M. K. Radha, Ranjan, T. R. Rajakumari, N. S. Krishnan, T. A. Mathuram, M. S. Sundari Bai, V. N. Janaki, Velayudham, V. S. Susheela, ‘ Javert' N. Seetharaman, T. E. Krishnamachari, L. Narayana Rao and Veppatthur Kittu (uncredited)
The first announcement about S. S. Vasan's Chandralekha came in the form of an advertisement on the back-cover of the song-book of the film Dasi Aparanji (1944). Indeed, there were two announcements on it — one was about Chandralekha, and the other about Avvaiyar (this movie though announced in 1944 was released almost a decade later, in 1953!)
The ad on the song-book had K. L. V. Vasantha as the heroine of Chandralekha! No, not T. R. Rajakumari! Surprising? Yet so true!
Chandralekha was in the making for five long years (1943-1948), and it turned out to be the biggest box-office bonanza of the decade. This film was released simultaneously at 44 cinema houses in South India and set a new record in the history of film exhibition in that part of the country.
Tales of King Vikramaditya are a treasure trove of story material and the Gemini writers dug deep into this gold mine. Soon Vasan heard about the tale of a tough, talented woman so smart that she outwits a vicious bandit and slashes off his nose. Vasan found this tale distasteful and rejected it. However, one thing impressed him — the name of the woman, Chandralekha!
At once, he announced his film Chandralekha with bang-bang publicity, Vasan style. Colour ads about the film appeared in newspapers and magazines in English and Tamil all over South India. He had only a title and little else — no story, no script, nothing. However, he was not worried. Veppatthur Kittu, the Gemini staff writer and assistant director of T. G. Raghavachari in Mangamma Sapatham (1943), found a novel, “Robert Macaire, the French Male Bandit in England” (1848) written by noted writer of his day G. W. M. Reynolds, and began to read the first chapter fast.… A dark night in rural England and a mail coach convoy drawn by horses trots its way down a deserted leafy highway when suddenly, Robert Macaire, the fierce bandit and his henchmen emerge from the surrounding darkness and rob the convoy. Hiding under a seat is a young woman fleeing from a harsh, unhappy home.
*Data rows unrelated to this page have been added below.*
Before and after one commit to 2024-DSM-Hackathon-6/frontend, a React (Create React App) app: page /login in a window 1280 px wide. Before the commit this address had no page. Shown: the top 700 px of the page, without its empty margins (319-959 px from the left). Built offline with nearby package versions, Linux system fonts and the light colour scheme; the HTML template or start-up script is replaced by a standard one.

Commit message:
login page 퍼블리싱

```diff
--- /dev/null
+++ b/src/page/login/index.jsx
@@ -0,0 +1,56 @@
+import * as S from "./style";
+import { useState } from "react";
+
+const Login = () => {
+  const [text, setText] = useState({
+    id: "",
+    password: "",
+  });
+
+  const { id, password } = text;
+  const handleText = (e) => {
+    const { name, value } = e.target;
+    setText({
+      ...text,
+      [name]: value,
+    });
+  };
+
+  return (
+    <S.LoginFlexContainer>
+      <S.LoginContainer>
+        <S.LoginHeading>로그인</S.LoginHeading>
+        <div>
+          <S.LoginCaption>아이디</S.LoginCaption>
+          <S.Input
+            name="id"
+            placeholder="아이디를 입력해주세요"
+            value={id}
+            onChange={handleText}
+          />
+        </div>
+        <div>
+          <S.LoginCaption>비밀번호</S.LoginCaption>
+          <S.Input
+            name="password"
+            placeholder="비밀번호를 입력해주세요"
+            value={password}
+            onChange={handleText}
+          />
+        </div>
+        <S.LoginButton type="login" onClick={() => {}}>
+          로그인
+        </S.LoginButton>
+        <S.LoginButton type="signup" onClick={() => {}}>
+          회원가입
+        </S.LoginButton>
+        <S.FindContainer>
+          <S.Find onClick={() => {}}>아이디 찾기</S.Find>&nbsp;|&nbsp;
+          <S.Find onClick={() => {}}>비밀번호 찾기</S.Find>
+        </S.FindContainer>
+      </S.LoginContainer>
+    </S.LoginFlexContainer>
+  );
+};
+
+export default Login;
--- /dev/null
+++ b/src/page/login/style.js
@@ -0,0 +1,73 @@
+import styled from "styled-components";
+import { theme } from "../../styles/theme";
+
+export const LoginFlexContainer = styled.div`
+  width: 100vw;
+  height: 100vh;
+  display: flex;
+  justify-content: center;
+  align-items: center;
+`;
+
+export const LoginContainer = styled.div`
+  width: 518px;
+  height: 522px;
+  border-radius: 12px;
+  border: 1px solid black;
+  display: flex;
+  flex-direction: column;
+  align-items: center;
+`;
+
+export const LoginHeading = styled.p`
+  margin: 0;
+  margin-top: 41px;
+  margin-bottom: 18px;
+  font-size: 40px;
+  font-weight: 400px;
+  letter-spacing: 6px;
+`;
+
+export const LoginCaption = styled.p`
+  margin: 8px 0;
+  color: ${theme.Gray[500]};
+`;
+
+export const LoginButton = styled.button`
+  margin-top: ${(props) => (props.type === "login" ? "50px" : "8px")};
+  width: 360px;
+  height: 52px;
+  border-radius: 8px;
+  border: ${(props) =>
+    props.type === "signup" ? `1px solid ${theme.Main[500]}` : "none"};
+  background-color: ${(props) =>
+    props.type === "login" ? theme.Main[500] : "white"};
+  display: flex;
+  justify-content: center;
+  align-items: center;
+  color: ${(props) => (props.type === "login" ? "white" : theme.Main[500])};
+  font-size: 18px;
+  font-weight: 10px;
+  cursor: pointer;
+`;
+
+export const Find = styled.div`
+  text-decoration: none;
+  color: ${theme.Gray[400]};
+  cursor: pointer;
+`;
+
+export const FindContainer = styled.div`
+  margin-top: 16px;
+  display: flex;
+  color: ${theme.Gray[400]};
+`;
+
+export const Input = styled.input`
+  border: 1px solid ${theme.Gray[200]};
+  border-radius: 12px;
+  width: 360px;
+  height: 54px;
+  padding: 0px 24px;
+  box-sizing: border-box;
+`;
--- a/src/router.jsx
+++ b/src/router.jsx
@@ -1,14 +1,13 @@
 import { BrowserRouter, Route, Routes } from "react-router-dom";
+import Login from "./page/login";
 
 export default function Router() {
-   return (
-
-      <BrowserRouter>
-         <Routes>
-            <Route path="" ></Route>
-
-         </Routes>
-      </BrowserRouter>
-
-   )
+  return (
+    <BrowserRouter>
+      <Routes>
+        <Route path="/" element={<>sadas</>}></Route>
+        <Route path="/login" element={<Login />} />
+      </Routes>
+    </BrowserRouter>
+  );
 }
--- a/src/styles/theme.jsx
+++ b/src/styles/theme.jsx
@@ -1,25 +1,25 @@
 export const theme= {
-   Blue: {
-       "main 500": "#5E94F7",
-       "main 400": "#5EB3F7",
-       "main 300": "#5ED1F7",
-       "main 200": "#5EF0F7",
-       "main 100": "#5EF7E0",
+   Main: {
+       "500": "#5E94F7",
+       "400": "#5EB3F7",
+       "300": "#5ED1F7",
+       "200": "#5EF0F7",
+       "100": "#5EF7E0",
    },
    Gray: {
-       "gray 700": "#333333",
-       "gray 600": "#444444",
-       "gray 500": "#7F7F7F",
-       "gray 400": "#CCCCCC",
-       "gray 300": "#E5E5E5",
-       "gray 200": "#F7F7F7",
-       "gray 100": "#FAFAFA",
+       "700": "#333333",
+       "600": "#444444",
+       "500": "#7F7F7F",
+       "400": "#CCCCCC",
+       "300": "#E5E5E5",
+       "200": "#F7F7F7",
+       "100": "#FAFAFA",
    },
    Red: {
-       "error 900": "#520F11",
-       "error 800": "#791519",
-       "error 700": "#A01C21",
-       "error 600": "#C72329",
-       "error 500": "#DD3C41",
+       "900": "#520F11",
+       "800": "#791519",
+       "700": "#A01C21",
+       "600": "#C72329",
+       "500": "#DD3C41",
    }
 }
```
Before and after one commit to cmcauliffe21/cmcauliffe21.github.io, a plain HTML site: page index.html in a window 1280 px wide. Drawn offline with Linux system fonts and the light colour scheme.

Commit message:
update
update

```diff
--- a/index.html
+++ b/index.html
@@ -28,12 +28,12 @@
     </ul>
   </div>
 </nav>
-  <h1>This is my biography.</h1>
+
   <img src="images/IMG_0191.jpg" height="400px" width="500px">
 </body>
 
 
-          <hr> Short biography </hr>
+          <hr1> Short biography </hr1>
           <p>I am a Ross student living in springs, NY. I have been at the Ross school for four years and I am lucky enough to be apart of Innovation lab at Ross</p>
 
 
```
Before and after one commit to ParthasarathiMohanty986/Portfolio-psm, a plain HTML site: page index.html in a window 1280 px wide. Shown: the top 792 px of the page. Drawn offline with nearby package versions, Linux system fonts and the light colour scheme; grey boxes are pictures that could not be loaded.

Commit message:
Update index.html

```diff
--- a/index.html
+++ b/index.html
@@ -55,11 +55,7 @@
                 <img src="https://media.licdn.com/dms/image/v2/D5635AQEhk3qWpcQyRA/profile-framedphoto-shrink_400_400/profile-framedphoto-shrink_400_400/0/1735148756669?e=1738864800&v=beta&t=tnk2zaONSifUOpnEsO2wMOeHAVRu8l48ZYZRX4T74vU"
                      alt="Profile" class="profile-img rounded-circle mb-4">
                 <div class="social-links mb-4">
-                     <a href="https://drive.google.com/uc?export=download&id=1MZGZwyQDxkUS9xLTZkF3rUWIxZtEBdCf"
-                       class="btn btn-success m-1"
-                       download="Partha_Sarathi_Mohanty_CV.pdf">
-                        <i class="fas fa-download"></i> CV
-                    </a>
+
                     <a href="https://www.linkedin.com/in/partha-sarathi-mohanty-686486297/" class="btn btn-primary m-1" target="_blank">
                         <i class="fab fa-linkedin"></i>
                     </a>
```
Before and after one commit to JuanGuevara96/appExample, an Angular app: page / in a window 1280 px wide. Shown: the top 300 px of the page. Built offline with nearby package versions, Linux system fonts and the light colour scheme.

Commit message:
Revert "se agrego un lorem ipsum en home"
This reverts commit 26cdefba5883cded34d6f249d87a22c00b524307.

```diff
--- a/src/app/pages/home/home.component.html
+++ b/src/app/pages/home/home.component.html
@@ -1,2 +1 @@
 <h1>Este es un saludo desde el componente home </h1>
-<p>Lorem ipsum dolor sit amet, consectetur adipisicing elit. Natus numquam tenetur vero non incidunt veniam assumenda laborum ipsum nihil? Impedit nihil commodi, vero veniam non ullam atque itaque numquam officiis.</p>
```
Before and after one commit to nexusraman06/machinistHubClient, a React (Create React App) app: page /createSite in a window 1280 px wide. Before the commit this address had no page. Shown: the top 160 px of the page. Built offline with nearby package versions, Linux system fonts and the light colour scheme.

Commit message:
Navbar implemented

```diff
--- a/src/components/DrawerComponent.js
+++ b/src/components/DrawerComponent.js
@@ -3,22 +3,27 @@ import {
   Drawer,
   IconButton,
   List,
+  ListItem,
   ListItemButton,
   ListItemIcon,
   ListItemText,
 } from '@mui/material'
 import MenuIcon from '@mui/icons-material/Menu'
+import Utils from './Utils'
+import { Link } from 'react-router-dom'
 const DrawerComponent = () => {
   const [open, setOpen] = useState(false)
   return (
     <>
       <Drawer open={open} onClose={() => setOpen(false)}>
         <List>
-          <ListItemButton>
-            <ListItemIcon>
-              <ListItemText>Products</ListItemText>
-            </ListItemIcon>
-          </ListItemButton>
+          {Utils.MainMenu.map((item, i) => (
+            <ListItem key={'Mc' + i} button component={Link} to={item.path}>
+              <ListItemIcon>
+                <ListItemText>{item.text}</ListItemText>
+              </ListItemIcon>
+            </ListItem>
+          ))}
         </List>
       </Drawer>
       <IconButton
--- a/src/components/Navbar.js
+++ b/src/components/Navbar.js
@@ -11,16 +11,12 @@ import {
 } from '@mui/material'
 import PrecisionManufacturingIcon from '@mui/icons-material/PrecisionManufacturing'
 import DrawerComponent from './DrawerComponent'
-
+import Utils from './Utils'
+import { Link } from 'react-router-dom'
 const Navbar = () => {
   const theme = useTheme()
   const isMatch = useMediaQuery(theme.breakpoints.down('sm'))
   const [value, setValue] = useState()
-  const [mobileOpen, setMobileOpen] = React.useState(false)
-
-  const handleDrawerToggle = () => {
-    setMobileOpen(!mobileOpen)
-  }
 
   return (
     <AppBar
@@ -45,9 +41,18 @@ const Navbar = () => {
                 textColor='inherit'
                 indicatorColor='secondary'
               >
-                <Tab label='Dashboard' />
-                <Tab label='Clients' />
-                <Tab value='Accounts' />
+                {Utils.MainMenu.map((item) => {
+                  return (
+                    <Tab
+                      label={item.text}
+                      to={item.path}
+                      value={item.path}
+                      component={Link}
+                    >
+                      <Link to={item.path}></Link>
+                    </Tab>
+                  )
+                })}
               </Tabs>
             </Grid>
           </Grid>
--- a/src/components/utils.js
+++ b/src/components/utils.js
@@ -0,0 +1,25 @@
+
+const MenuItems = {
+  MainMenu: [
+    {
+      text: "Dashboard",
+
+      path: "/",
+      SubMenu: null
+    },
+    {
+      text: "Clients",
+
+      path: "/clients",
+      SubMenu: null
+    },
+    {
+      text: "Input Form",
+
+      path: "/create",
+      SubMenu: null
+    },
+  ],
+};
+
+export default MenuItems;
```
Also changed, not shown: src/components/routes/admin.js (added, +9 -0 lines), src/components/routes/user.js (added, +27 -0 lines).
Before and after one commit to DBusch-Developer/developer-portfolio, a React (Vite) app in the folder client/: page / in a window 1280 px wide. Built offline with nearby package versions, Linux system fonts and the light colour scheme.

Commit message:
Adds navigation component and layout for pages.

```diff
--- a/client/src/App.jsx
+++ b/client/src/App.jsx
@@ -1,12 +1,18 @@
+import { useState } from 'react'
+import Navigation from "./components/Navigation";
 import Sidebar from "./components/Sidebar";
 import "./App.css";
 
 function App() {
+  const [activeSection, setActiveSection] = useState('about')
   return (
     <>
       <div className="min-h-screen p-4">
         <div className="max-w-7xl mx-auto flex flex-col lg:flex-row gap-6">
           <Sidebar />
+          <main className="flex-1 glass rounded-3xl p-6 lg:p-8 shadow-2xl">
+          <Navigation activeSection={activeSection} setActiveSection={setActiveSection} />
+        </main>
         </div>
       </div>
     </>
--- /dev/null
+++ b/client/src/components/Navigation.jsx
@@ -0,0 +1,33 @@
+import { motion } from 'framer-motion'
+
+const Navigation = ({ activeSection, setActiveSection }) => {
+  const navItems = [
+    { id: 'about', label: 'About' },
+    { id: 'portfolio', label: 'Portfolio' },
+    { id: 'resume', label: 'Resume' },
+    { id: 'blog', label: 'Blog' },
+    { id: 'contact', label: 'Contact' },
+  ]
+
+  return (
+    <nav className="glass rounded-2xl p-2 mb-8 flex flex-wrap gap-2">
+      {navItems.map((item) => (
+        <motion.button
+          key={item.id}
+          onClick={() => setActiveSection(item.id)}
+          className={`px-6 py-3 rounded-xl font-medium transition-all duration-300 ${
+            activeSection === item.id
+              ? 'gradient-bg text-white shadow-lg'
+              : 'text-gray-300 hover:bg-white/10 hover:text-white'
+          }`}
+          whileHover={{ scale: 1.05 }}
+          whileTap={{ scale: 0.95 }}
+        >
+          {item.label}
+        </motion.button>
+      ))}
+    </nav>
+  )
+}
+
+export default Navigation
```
She is a dancer and when she refuses to dance the bandit whips her into submission.
(Those who have seen Chandralekha will at once recall this episode as an interesting sequence featuring T. R. Rajakumari and Ranjan!)
Later when Kittu narrated a storyline to Vasan with the above sequence as a start, the Gemini boss was fascinated and decided to go ahead with the film. Vasan named the young dancer ‘ Chandralekha'! The movie was off the ground with bells on and Raghavachari was asked to direct it at first and later for many reasons Vasan took over...
Initially, there were no circus sequences in Chandralekha. That part of the story was added halfway through the five-year-long production and the screenplay was suitably altered. That sadly neglected genius of South Indian Cinema, K. Ramnoth, filmed the circus scenes. Staff members, their families, and even passers-by were asked to sit as spectators in the circus scenes!
In April 1947, N. S. Krishnan came out of prison and Vasan engaged NSK and T. A. Mathuram to act in Chandralekha. Once more, the story was altered and new scenes added to fit in the famed comedy pair!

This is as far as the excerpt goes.